I like rock music, a lot of my favourites play louder than I do. I haven’t decided how the next album will sound. I really like playing drums.

And finally, how’s that difficult second album shaping up?

I’m planning on starting to work on it in March. A new E.P is piecing itself together and will be out April 5th.

One from the editor: What do you mean with the song ‘Woman’?

It’s a love song.

Alessi’s Ark will be playing at Buffalo Bar in Cardiff along with Rachel Dadd on February 11th. You can hear songs from Notes from the Treehouse at

The Globe Closing?

In November 2008 a new live music venue opened in Cardiff. The Globe was converted from the old cinema of the same name that had been on Albany Road, Roath, since 1914, and can hold up to 350 people.

Owned by Alan Jones, a former saxophonist for Amen Corner – they’re the ones who did ‘(If Paradise is) Half as Nice’ in the ‘60s – the venue helped to put on some of the bands who’d been booked to play The Point after it closed last year.

But now The Globe is facing similar problems as forced The Point out of business. Shortly after it opened Cardiff Council received two noise complaints against the venue, and in March it was issued a noise abatement notice, which meant it had to soundproof the venue or lose its license for live music.

In September, with the soundproofing unfinished, that license was revoked. Until the appeal is heard by the licensing committee at the end of next month the venue can keep putting on live music, but unless the soundproofing is completed it will have to stop.

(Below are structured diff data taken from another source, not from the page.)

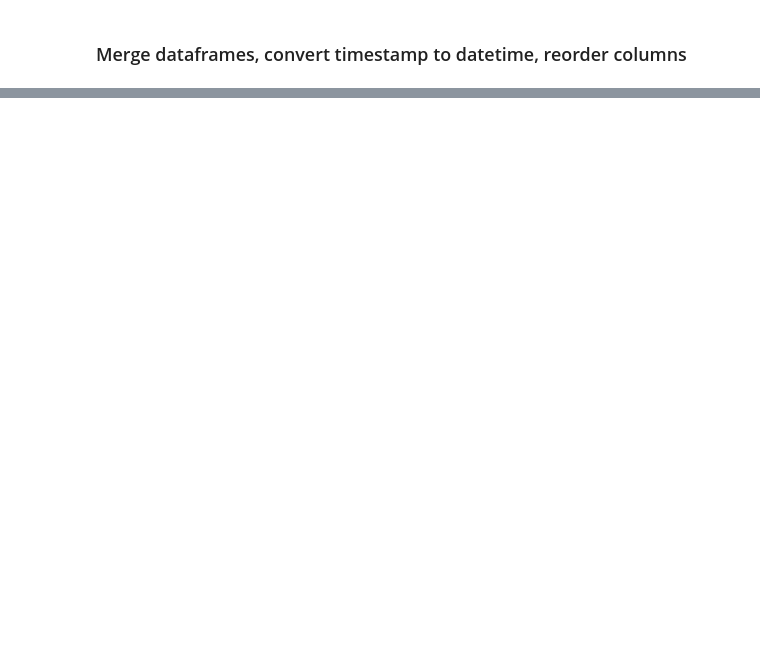
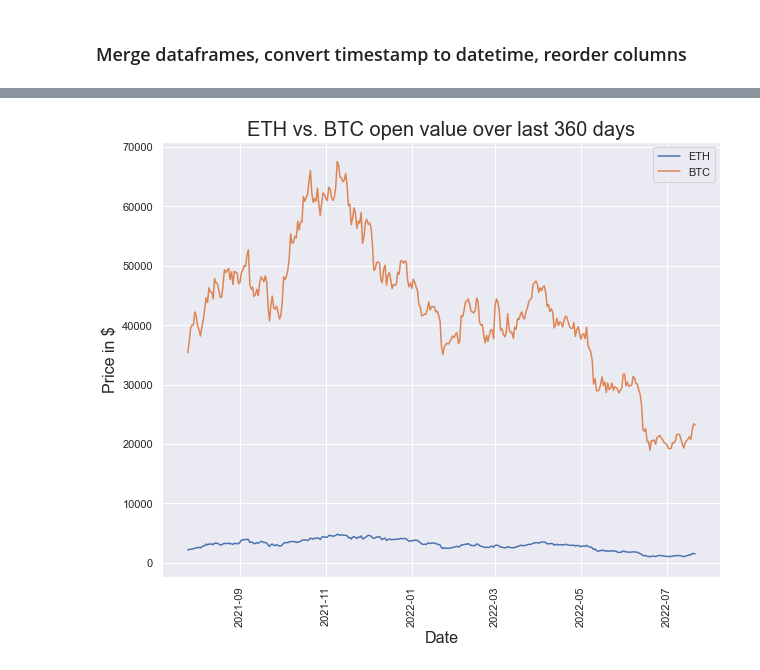
Before and after one commit to StyrmirThorarins/crypto, a Jupyter notebook: python/data handling workbook.ipynb, the cells around one changed output, grey strips where cells are left out. Saved outputs shown, nothing was run; the diff lists cells and outputs as text; code cells hidden in the pictures; blank space fills up the shorter version.

Commit message:
completed workbook data handling and output example with graph

```diff
--- a/python/data handling workbook.ipynb
+++ b/python/data handling workbook.ipynb
@@ -103,0 +113,8 @@ df_join
+# %%
+df_chart_1 = df_join.loc[df_join['crypto'] == acronym_1]
+df_chart_2 = df_join.loc[df_join['crypto'] == acronym_2]
+df_chart_1.reset_index(drop=True, inplace=True)
+df_chart_2.reset_index(drop=True, inplace=True)
+
+df_chart = pd.DataFrame({'date': df_chart_1['time'], acronym_1: df_chart_1['open'], acronym_2: df_chart_2['open']})
+df_chart
@@ -103,0 +135,14 @@ df_join
+# %%
+p = sns.lineplot()
+p.plot(df_chart['date'], df_chart[acronym_1])
+p.plot(df_chart['date'], df_chart[acronym_2])
+p.tick_params(axis='x', rotation=90)
+p.title.set_text('{acronym_1} vs. {acronym_2} open value over last {limit} days'.format(acronym_1=acronym_1, acronym_2 = acronym_2, limit = limit))
+p.title.set_fontsize(20)
+p.set_xlabel('Date', fontsize=16)
+p.set_ylabel('Price in $', fontsize=16)
+plt.legend([acronym_1, acronym_2])
+sns.set(rc={'figure.figsize':(10,8)})
+plt.show()
+# %% [output]
+[figure, added]
```
Also changed, not shown: parts of 11 cells of this notebook.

Not that manager Andy Kitchen has any plans to let that be the end of The Globe. He told Journal of Plastik that neither he nor Alan Jones were going to give up on the project.

“If the appeal’s not successful we can try to take it further. But either way we’ll still have a venue for plays and comedy,” he explained. “We’ll raise money by diversifying, complete the soundproofing, and then start the live music again.

“If we have to turn it into a strip club we will!”

To raise the estimated £25,000 needed for the work they’ve hosted a series of gigs – no gentlemen’s nights yet – and hope to have made enough in time for the appeal hearing on February 28th. There’s even talk of benefit gigs at the newly-reopened Coal Exchange.

It’s a lot of money, especially in a recession. But frustratingly, had they not received the complaints, they might have had some help with the soundproofing.

“Cardiff Council have been very helpful,” said Andy. “They want to support us but as we’re in criminal proceedings they can’t give us any money.”

Soundproofing has been an issue for several Cardiff venues recently. The Point had to shut because of the debt incurred by the work following complaints from residents, and Clwb Ifor Bach has expressed concern that plans for a backpackers’ hostel next door could force it to spend money to prevent noise getting through.

But despite the uncertainty over the live music license, Andy Kitchen remains convinced that The Globe has a future.

“Myself and Alan are two of the most stubborn people in South Wales. I’ve seen live music venues in the area come and go this is one I really believe in.”

It seems that whatever’s in store for The Globe, with these two in charge it won’t be going anywhere without a fight.

Visit to find out what’s on and the latest news from the venue